The factoring contracts purportedly between Shore Appliance and various factoring companies, provided cash deposits to Shore Appliance's bank accounts. but encumbered the accounts receivable of Shore Appliance and required payments and interest of more than $725,000. 

In addition, the defendants allegedly used Larmore’s position of trust with Shore Appliance and signature authority over its bank accounts to draw on Shore Appliance’s lines of credit with two separate financial institutions to obtain another $200,000 in cash to conceal their use of Shore Appliance’s funds.

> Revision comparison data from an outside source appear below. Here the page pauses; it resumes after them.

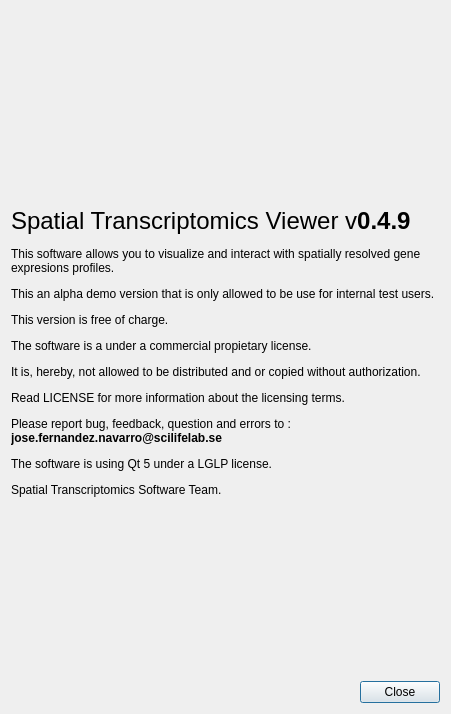
jfnavarro/st_viewer, file assets/ui/aboutdialog.ui: the form before one commit.
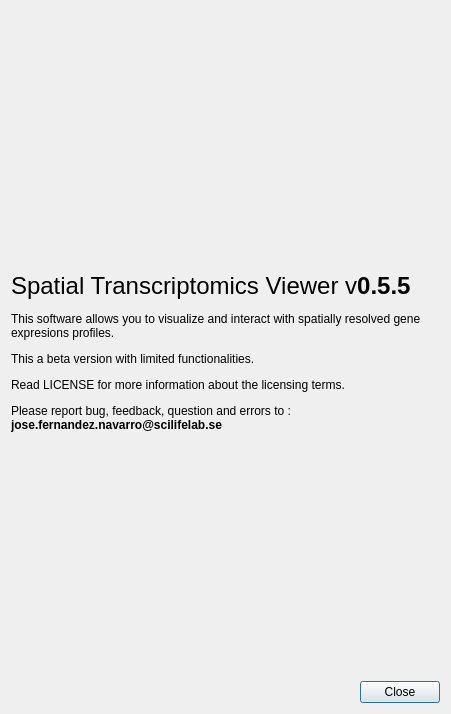
The form after the commit. Icons and pictures are not drawn.

Commit message: Update license and added initial support for loading datasets offline

Diff of the .ui file:
```diff
--- a/assets/ui/aboutdialog.ui
+++ b/assets/ui/aboutdialog.ui
@@ -65,7 +65,7 @@
         <bool>true</bool>
        </property>
        <property name="text">
-        <string>&lt;html&gt;&lt;head/&gt;&lt;body&gt;&lt;p&gt;&lt;span style=&quot; font-size:18pt;&quot;&gt;Spatial Transcriptomics Viewer v&lt;/span&gt;&lt;span style=&quot; font-size:18pt; font-weight:600;&quot;&gt;0.4.9&lt;/span&gt;&lt;/p&gt;&lt;p&gt;This software allows you to visualize and interact with spatially resolved gene expresions profiles.&lt;/p&gt;&lt;p&gt;This an alpha demo version that is only allowed to be use for internal test users.&lt;/p&gt;&lt;p&gt;This version is free of charge.&lt;/p&gt;&lt;p&gt;The software is a under a commercial propietary license. &lt;/p&gt;&lt;p&gt;It is, hereby, not allowed to be distributed and or copied without authorization. &lt;/p&gt;&lt;p&gt;Read LICENSE for more information about the licensing terms.&lt;/p&gt;&lt;p&gt;Please report bug, feedback, question and errors to : &lt;span style=&quot; font-weight:600;&quot;&gt;jose.fernandez.navarro@scilifelab.se&lt;/span&gt;&lt;/p&gt;&lt;p&gt;The software is using Qt 5 under a LGLP license.&lt;/p&gt;&lt;p&gt;Spatial Transcriptomics Software Team.&lt;/p&gt;&lt;/body&gt;&lt;/html&gt;</string>
+        <string>&lt;html&gt;&lt;head/&gt;&lt;body&gt;&lt;p&gt;&lt;span style=&quot; font-size:18pt;&quot;&gt;Spatial Transcriptomics Viewer v&lt;/span&gt;&lt;span style=&quot; font-size:18pt; font-weight:600;&quot;&gt;0.5.5&lt;/span&gt;&lt;/p&gt;&lt;p&gt;This software allows you to visualize and interact with spatially resolved gene expresions profiles.&lt;/p&gt;&lt;p&gt;This a beta version with limited functionalities.&lt;/p&gt;&lt;p&gt;Read LICENSE for more information about the licensing terms.&lt;/p&gt;&lt;p&gt;Please report bug, feedback, question and errors to : &lt;span style=&quot; font-weight:600;&quot;&gt;jose.fernandez.navarro@scilifelab.se&lt;/span&gt;&lt;/p&gt;&lt;/body&gt;&lt;/html&gt;</string>
        </property>
        <property name="textFormat">
         <enum>Qt::AutoText</enum>
```
Left out of the diff: 4 changed lines with no effect on the pictures. The commit also changes 176 other files.
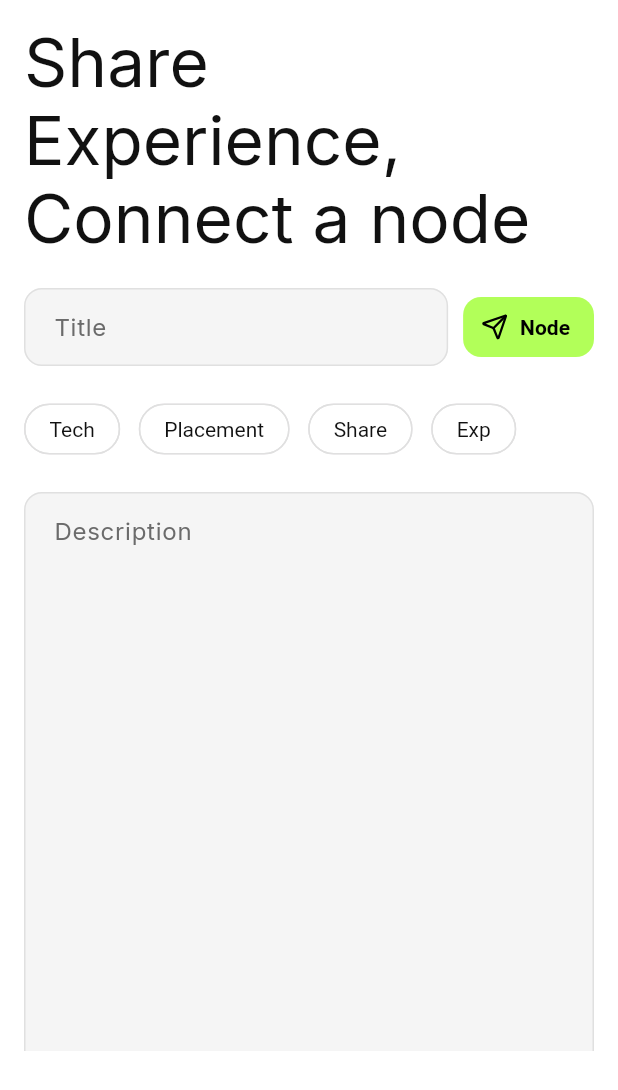
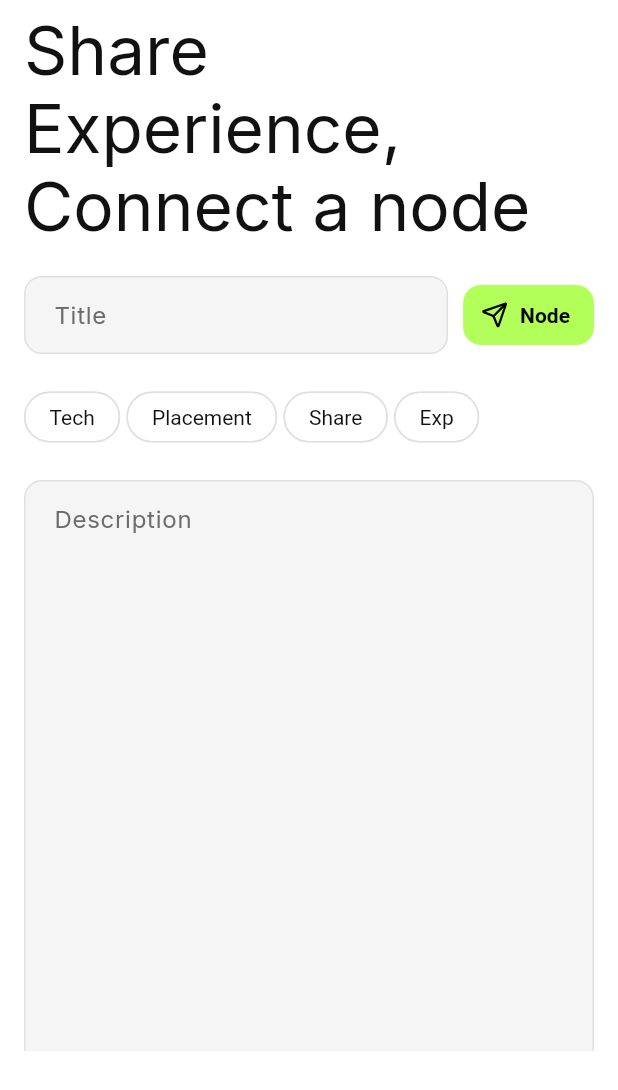
Before and after one commit to jb-git-code/node, a Flutter app: the ComposeBlog widget shown alone on an empty page, opened directly, on a phone screen of 412 x 824 dp. Shown: the top 1090 px of the screen. Run offline on Flutter 3.47's test engine with Material 3 defaults, Android fonts, the phone set to English and light mode, and no system bars; our stand-ins replace cloud_firestore, firebase_auth, firebase_core, flutter_animate, flutter_local_notifications, flutter_riverpod and 3 more; missing offline and left inert: amicons, flutter_floating_bottom_bar; accounts and stored records are empty.

Commit message:
fix: compose bottom bar and notification tap

```diff
--- a/lib/core/constants/navigation.dart
+++ b/lib/core/constants/navigation.dart
@@ -1,3 +1,5 @@
 import 'package:flutter/material.dart';
 
-final navigatorKey = GlobalKey<NavigatorState>();
+final GlobalKey<NavigatorState> navigatorKey = GlobalKey<NavigatorState>();
+
+bool kClustersScreen = false;
--- a/lib/features/nodes/views/compose.dart
+++ b/lib/features/nodes/views/compose.dart
@@ -115,12 +115,23 @@ class _ComposeBlogState extends ConsumerState<ComposeBlog> {
 
   @override
   Widget build(BuildContext context) {
-    return SizedBox(
+    final keyboardHeight = MediaQuery.of(context).viewInsets.bottom;
+    return GestureDetector(
+      behavior: HitTestBehavior.opaque,
+      onTap: () => FocusManager.instance.primaryFocus?.unfocus(),
+      child: SizedBox(
         height: MediaQuery.of(context).size.height * .85,
+
         child: SingleChildScrollView(
           scrollDirection: Axis.vertical,
+          padding: EdgeInsets.only(
+            // left: 16,
+            // right: 16,
+            // keyboard height + room for the floating bar
+            bottom: keyboardHeight + 100,
+          ),
           child: Padding(
-          padding: const EdgeInsets.all(16.0),
+            padding: const EdgeInsets.only(left: 16.0, right: 16, top: 8),
             child: Column(
               children: [
                 Text(
@@ -173,6 +184,7 @@ class _ComposeBlogState extends ConsumerState<ComposeBlog> {
             ),
           ),
         ),
+      ),
     );
   }
 
@@ -184,7 +196,7 @@ class _ComposeBlogState extends ConsumerState<ComposeBlog> {
         child: Wrap(
           spacing:
               MediaQuery.of(context).size.width *
-              0.03, // Gap between chips horizontally
+              0.01, // Gap between chips horizontally
           runSpacing: 8, // Gap between chips vertically
           children: _categories.map((category) {
             final isSelected = (selectedCategory == category);
--- a/lib/features/nodes/views/connection_profile.dart
+++ b/lib/features/nodes/views/connection_profile.dart
@@ -3,6 +3,7 @@ import 'package:amicons/amicons.dart';
 import 'package:flutter/material.dart';
 import 'package:flutter_riverpod/flutter_riverpod.dart';
 import 'package:lucide_icons_flutter/lucide_icons.dart';
+import 'package:node/core/constants/navigation.dart';
 import 'package:node/features/nodes/providers/connection_user_provider.dart';
 import 'package:node/shared/models/user.dart';
 import 'package:url_launcher/url_launcher.dart';
@@ -170,7 +171,7 @@ class _ProfileBody extends StatelessWidget {
           ],
 
           // Clusters (respects privacy)
-          if (user.showClusters) ...[
+          if (user.showClusters && kClustersScreen) ...[
             const SizedBox(height: 20),
             const _SectionTitle('Clusters'),
             Container(
--- a/lib/user/profile.dart
+++ b/lib/user/profile.dart
@@ -3,6 +3,7 @@ import 'package:firebase_auth/firebase_auth.dart';
 import 'package:lucide_icons_flutter/lucide_icons.dart';
 import 'package:flutter/material.dart';
 import 'package:flutter_riverpod/flutter_riverpod.dart';
+import 'package:node/core/constants/navigation.dart';
 import 'package:node/core/constants/skills.dart';
 import 'package:node/features/clusters/views/joined_clusters_screen.dart';
 import 'package:node/features/feed/providers/count_provider.dart';
@@ -264,7 +265,8 @@ class _ProfileScreenState extends ConsumerState<ProfileScreen> {
                     ),
                   },
 
-                  // Profile Data
+                  // joined clusters
+                  if (kClustersScreen)
                     GestureDetector(
                       onTap: () {
                         Navigator.push(
```
Also changed, not shown: lib/app.dart (+12 -4 lines), lib/core/services/notification_service.dart (+33 -10 lines), lib/core/services/post_repo.dart (added, +12 -0 lines), lib/features/notifications/views/noti_screen.dart (+9 -1 lines). Lines whose indentation alone changed are shown as unchanged.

To obtain contracts with factoring companies for Shore Appliance, Larmore allegedly used his own email address and cell phone number with factors, but identified that email address and cell phone number as belonging to one of Shore Appliance’s owners.  Larmore also allegedly provided the factors with details of the owners’ identities, including dates of birth, Social Security numbers and Maryland drivers' licenses without their permission. 

To conceal the fact that the owners were not aware of and had not approved the factoring contracts, the indictment alleges that: the signatures of the owners were forged and Franklin witnessed or notarized the fraudulent signatures; and that Larmore and a female employee of Franklin’s posed as the owners in telephone conversations with representatives of the factoring companies. 

Finally, the indictment alleges that when Franklin’s companies had financial problems, at Franklin’s request Larmore provided funds from Shore Appliance for Franklin's companies.

If convicted, they each face a maximum sentence of 20 years in federal prison for a wire fraud conspiracy and for each of seven counts of wire fraud; and a mandatory sentence of two years in federal prison, consecutive to any other sentence imposed, for each of two counts of identity theft.